Facebook to See Three in 10 Mobile Display Dollars This Year [from eMarketer]

“Both Facebook and Twitter have benefited from their use of so-called native ad formats that are seamlessly integrated within the core user experiences of their respective products. The resulting ability for both companies to deliver mobile ad impressions at much higher volume than many traditional ad publishers has helped them capture market share very quickly.”

What Does That Second Screen Mean for Viewers and Advertisers? [from AdWeek; written by Lucia Moses]

Social television does more than just give people something to collectively chatter about on a social network; it engages them emotionally:

“When people used Facebook, Twitter or GetGlue while watching TV, their emotional engagement was 1.3 times higher than that of solo TV viewers.”

This has a lot of different implications for advertisers.

Twitter Relaunches Its Twitter For Business Site With More Content, New Video [from Marketing Land; written by Matt McGee]

“Twitter has also published a new video that, in my opinion, is the most effective messaging the company has offered yet for businesses — not just why, but also how to do business on Twitter. It’s basic and meant for beginners, but there’s a lot of information packed into a little more than two minutes.”

More from Twitter Dev: Mobile app deep linking and new cards [from Twitter's Developers blog; written by Jason Costa]

A breakdown of Twitter’s new card capabilities, straight from the development team.

4 Types of Content Consumption (Research) | Content Marketing: How We Use Multiple Devices [from Heidi Cohen's blog; written by Heidi Cohen]

Social Spider-Webbing is the opposite of Investigative Spider-Webbing in that it’s extroverted. Focused on sharing and connecting, it allows viewers to connect with others (both friends and like minded individuals) while watching live events and television shows.

Overwhelmingly social spider webbing makes solitary content consumption a social activity. More than two out of five respondents use it to connect with others. About a third use it habitually. About one in four chooses social spider webbing to enhance their enjoyment of their content consumption.”

You can find the link to the full study here.

And before you ban Facebook at the office:

Social Media: Not the Productivity Killer You Thought? [from Inc; written by Francesca Louise Fenzi]

“This tiny group of social network butterflies, however, ranked as the most efficient. Employees who belonged to more than five social networks had a 1.6 percent higher sales conversion than their counterparts and a 2.8 percent lower average call time.

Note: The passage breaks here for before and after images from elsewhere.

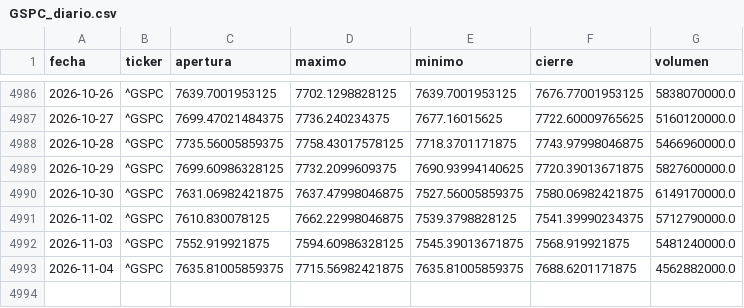
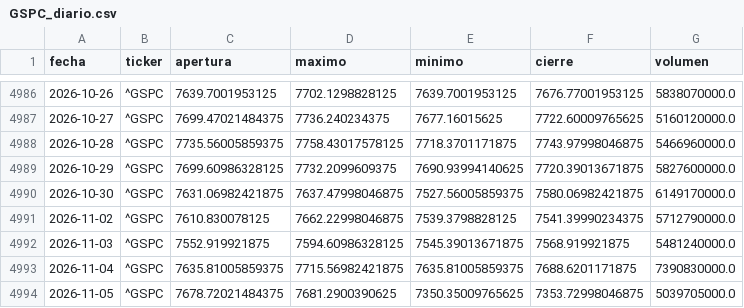
Before and after one commit to theosantacruz13-coder/Panel-bolsa-usa, a CSV file: datos/csv/GSPC_diario.csv, drawn as a sheet; only a part is shown, gaps mark what is left out.

```diff
--- a/datos/csv/GSPC_diario.csv
+++ b/datos/csv/GSPC_diario.csv
@@ -4992,2 +4992,3 @@ fecha,ticker,apertura,maximo,minimo,cierre,volumen
 2026-11-03,^GSPC,7552.919921875,7594.60986328125,7545.39013671875,7568.919921875,5481240000.0
-2026-11-04,^GSPC,7635.81005859375,7715.56982421875,7635.81005859375,7688.6201171875,4562882000.0
+2026-11-04,^GSPC,7635.81005859375,7715.56982421875,7635.81005859375,7688.6201171875,7390830000.0
+2026-11-05,^GSPC,7678.72021484375,7681.2900390625,7350.35009765625,7353.72998046875,5039705000.0
```
Also changed, not shown: datos/csv/DIA_diario.csv, datos/csv/DJI_diario.csv, 18 other files.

While the data is interesting, it’s next to impossible to determine causation. But Mike Houseman, the managing director of Evolv, posits that performance may be linked to the sociability of employees who belong to several online networks.”

Written by Sarah

April 5th, 2013 at 9:05 am